Swiss Pond Hockey Championship

Friday, january 22 2021 – Sunday, january 24 2021

The sharp impact of pucks hitting the ice, the slicing of the hockey skate blades cutting through the ice and the occasional shouts from the sports fans are the sounds of Silvaplana during these three days. Play it like in the good old days! The Swiss Pond Hockey Tournament in Silvaplana lets ice hockey enthusiasts celebrate the original version of their sport. From January 22nd until January 24th, 2021 over 60 teams meet up to compete on the frozen Lej Suot.


Click on the link below to register for the Swiss Pondhockey Championship 2021. 66 teams at most will be admitted. Teams who played in the tournament in 2020 have a guaranteed starting place for the next year's tournament if they register by 30 June 2020. All teams from 2020 that have not registered by 30 June 2020 will be put on the waiting list. Also all new teams will be put on a waiting list until then. The remaining starting places will be raffled off in the first week of July 2020.

About the Swiss Pondhockey Championship

True to the slogan “back to roots”, the players chase the black puck wearing either jogging pants, jeans or ski clothing. Only hockey skates, gloves, ice hockey stick, a helmet as well as shin and elbow guards are allowed in pond hockey. All other equipment is forbidden.

From Canada to Silvaplana
The origins of pond hockey - the pond tournament - lies in Canada: the motherland of ice hockey. Ice hockey tournaments have been arranged here on frozen ponds for along time already. The combination between an event, fun and competition caught the attention of 4 friends from Zurich. They brought the pond hockey concept to Switzerland, found partners in the Engadin local Menduri Kaspar and the town of Silvaplana and were able to make this crazy idea happen. The first pond hockey championship took place on the frozen Lake Silvaplana in 2007.

As in the beginning
Four against four, without a goalie, body checks and high shots are not allowed. That’s how the purest form of ice hockey is played. As in the olden days, there is no referee on the ice however per game, there is one official monitor called the “Courmonitor” who makes sure that all rules are followed.
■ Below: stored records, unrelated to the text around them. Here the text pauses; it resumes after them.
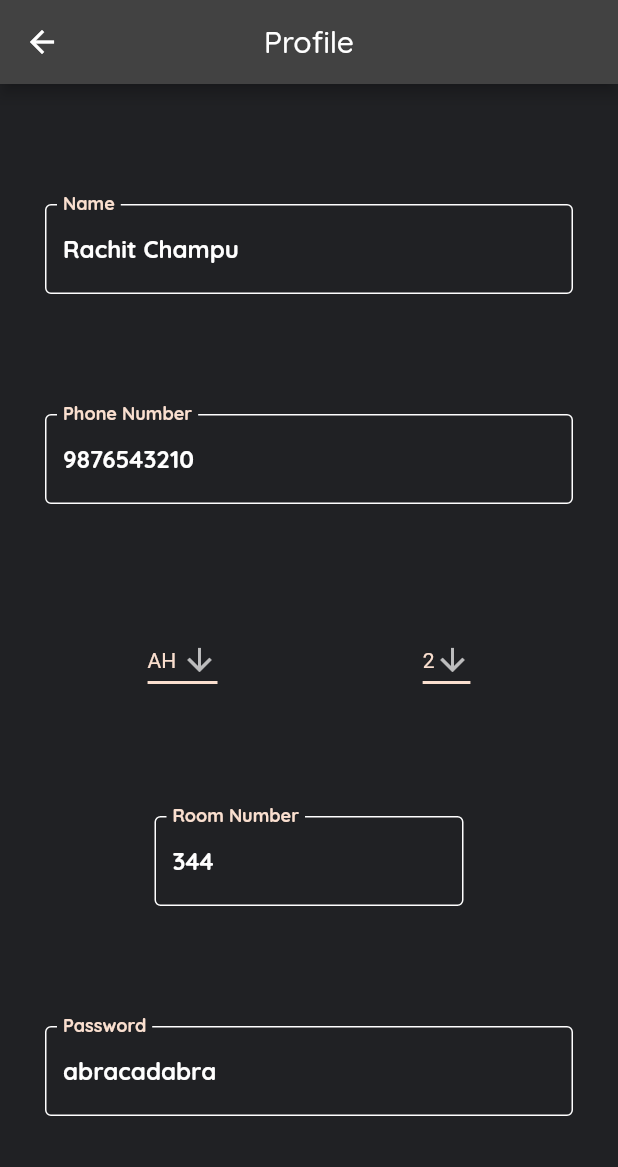
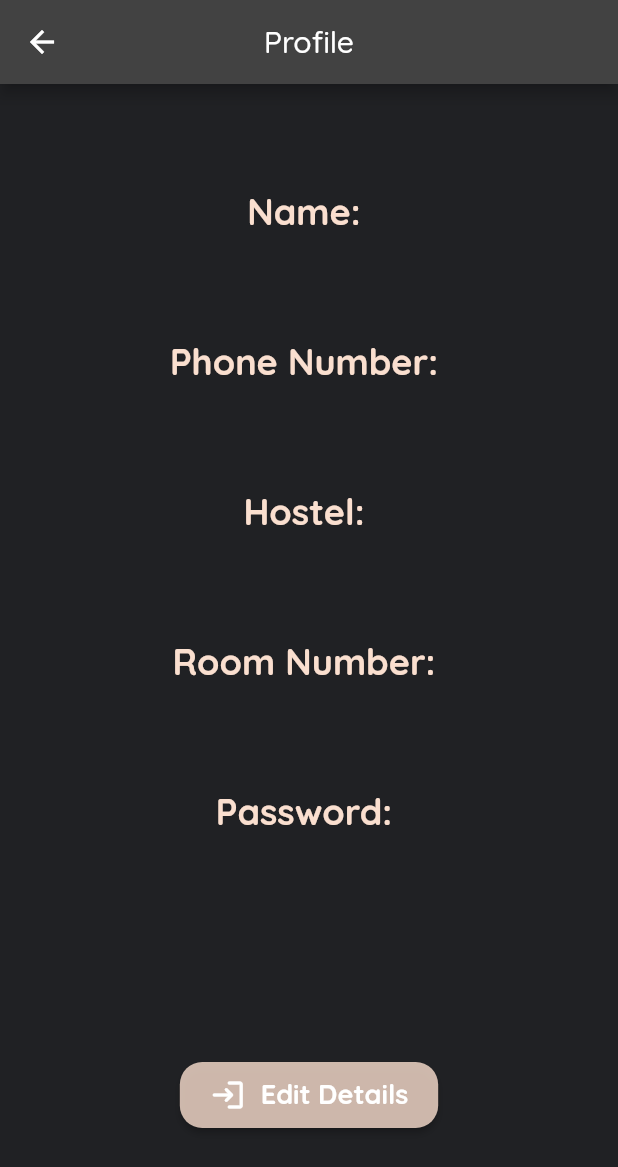
Before and after one commit to Maverick-Wolf/bfg, a Flutter app: the Profile screen opened by its route, on a phone screen of 412 x 824 dp. Shown: the top 1167 px of the screen. Run offline on Flutter 3.47's test engine with Material 2 defaults, Android fonts, the phone set to English and light mode, and no system bars; our stand-ins replace cloud_firestore, firebase_auth, firebase_core, glassmorphism; accounts and stored records are empty.

Commit message:
fetched details to profile page

```diff
--- a/lib/screens/user/profile.dart
+++ b/lib/screens/user/profile.dart
@@ -1,5 +1,7 @@
 import 'package:bfg/widgets/drawer.dart';
 import 'package:bfg/theme.dart';
+import 'package:cloud_firestore/cloud_firestore.dart';
+import 'package:firebase_auth/firebase_auth.dart';
 import 'package:flutter/material.dart';
 
 class Profile extends StatefulWidget {
@@ -14,9 +16,15 @@ class _ProfileState extends State<Profile> {
   OurTheme _theme = OurTheme();
   String hostelDropdown1 = 'AH ';
   String hostelDropdown2 = '2';
+  late CollectionReference users;
+  final FirebaseAuth _auth = FirebaseAuth.instance;
+  User? _user;
 
   @override
   Widget build(BuildContext context) {
+    _user = _auth.currentUser;
+    users = FirebaseFirestore.instance.collection('users');
+    // fetchDataFromFirestore();
     return GestureDetector(
       onTap: () => FocusScope.of(context).unfocus(),
       child: Scaffold(
@@ -31,22 +39,34 @@ class _ProfileState extends State<Profile> {
                 hasScrollBody: false,
                 child: Padding(
                   padding: const EdgeInsets.fromLTRB(30.0, 0.0, 30.0, 0.0),
-                  child: Column(
+                  child: FutureBuilder<DocumentSnapshot>(
+                    future: users.doc(_user!.uid).get(),
+                    builder: (BuildContext context, AsyncSnapshot<DocumentSnapshot> snapshot) {
+                      if (snapshot.hasError) {
+                        return Text("Something went wrong");
+                      }
+                      if (snapshot.hasData && !snapshot.data!.exists) {
+                        return Text("Document does not exist");
+                      }
+                      if (snapshot.connectionState == ConnectionState.done) {
+                        Map<String, dynamic> data = snapshot.data!.data() as Map<String, dynamic>;
+                        return Column(
                           mainAxisAlignment: MainAxisAlignment.spaceEvenly,
-                    crossAxisAlignment: CrossAxisAlignment.start,
+                          crossAxisAlignment: CrossAxisAlignment.center,
                           children: [
-                      _buildTextFormField("Name", "Rachit Champu"),
-                      _buildTextFormField("Phone Number", "9876543210"),
-                      _buildDropdownRow(),
-                      Center(
-                        child: Container(
-                          width: MediaQuery.of(context).size.width / 2,
-                          child: _buildTextFormField("Room Number", "344"),
-                        ),
-                      ),
-                      _buildTextFormField("Password", "abracadabra"),
+                            _buildRichText("Name", data['name']),
+                            _buildRichText("Phone Number", data['phone_number']),
+                            _buildRichText("Hostel", data['hostel']),
+                            _buildRichText("Room Number", data['room_number']),
+                            _buildRichText("Password", data['password']),
+                            SizedBox(height: 10,),
+                            _buildEditButton(),
                           ],
-                  ),
+                        );
+                      }
+                      return Text("loading");
+                    },
+                  )
                 ),
               ),
             ],
@@ -54,80 +74,56 @@ class _ProfileState extends State<Profile> {
       ),
     );
   }
-  Widget _buildTextFormField(String label, String _initialValue) {
-    return TextFormField(
-      decoration: InputDecoration(
-        border: const OutlineInputBorder(),
-        labelText: label,
-        labelStyle: TextStyle(color: _theme.secondaryColor),
-        enabledBorder: OutlineInputBorder(
-            borderSide:
-            BorderSide(color: _theme.tertiaryColor)),
-        focusedBorder: OutlineInputBorder(
-            borderSide: BorderSide(
-                color: _theme.secondaryColor, width: 1.3)),
-      ),
-      initialValue: _initialValue,
-      cursorColor: _theme.secondaryColor,
+
+  Widget _buildRichText(String title, String text) {
+    return RichText(
+      text: TextSpan(
+          text: title + ": ",
           style: TextStyle(
+              color: _theme.secondaryColor,
+              fontSize: 24.0,
               fontFamily: _theme.font,
-        fontWeight: FontWeight.bold,
-      ),
-      keyboardType: TextInputType.name,
+              fontWeight: FontWeight.w800),
+          children: <TextSpan>[
+            TextSpan(
+                text: text,
+                style: TextStyle(
+                    color: _theme.tertiaryColor,
+                    fontFamily: _theme.font,
+                    fontWeight: FontWeight.w800)),
+          ]),
     );
   }
 
-  Widget _buildDropdownRow() {
-    return Row(
-      mainAxisAlignment: MainAxisAlignment.spaceAround,
+  Widget _buildEditButton() {
+    return Center(
+      child: ElevatedButton(
+        onPressed: (){
+          FocusScope.of(context).unfocus();
+          Navigator.pushReplacementNamed(context, '/enterDetails');
+        },
+        style: ElevatedButton.styleFrom(
+            primary: _theme.secondaryColor.withOpacity(0.8),
+            padding: const EdgeInsets.symmetric(horizontal: 20, vertical: 10),
+            shape: RoundedRectangleBorder(
+              borderRadius: BorderRadius.circular(15),
+            )
+        ),
+        child: Wrap(
           children: [
-        DropdownButton<String>(
-          value: hostelDropdown1,
-          icon: const Icon(Icons.arrow_downward),
-          iconSize: 24,
-          elevation: 16,
-          style: TextStyle(color: _theme.secondaryColor),
-          underline: Container(
-            height: 2,
-            color: _theme.secondaryColor,
+            const Icon(Icons.login_rounded),
+            const SizedBox(width: 10.0,),
+            Text(
+              "Edit Details",
+              style: TextStyle(
+                  fontSize: 18.0,
+                  fontFamily: _theme.font,
+                  fontWeight: FontWeight.bold
               ),
-          onChanged: (String? newValue) {
-            setState(() {
-              hostelDropdown1 = newValue!;
-            });
-          },
-          items: <String>['AH ', 'CH ', 'DH ']
-              .map<DropdownMenuItem<String>>((String value) {
-            return DropdownMenuItem<String>(
-              value: value,
-              child: Text(value),
-            );
-          }).toList(),
+            )
+          ],
         ),
-        DropdownButton<String>(
-          value: hostelDropdown2,
-          icon: const Icon(Icons.arrow_downward),
-          iconSize: 24,
-          elevation: 16,
-          style: TextStyle(color: _theme.secondaryColor),
-          underline: Container(
-            height: 2,
-            color: _theme.secondaryColor,
       ),
-          onChanged: (String? newValue) {
-            setState(() {
-              hostelDropdown2 = newValue!;
-            });
-          },
-          items: <String>['1', '2', '3', '4', '5', '6', '7', '8', '9']
-              .map<DropdownMenuItem<String>>((String value) {
-            return DropdownMenuItem<String>(
-              value: value,
-              child: Text(value),
-            );
-          }).toList(),
-        ),
-      ],
     );
   }
 }
```
Lines whose indentation alone changed are shown as unchanged.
Games will be composed of two 15-minute halves, hard work for the players without substitutions. This strenuous and yet wonderful and simple way of playing is how pond hockey is characterized.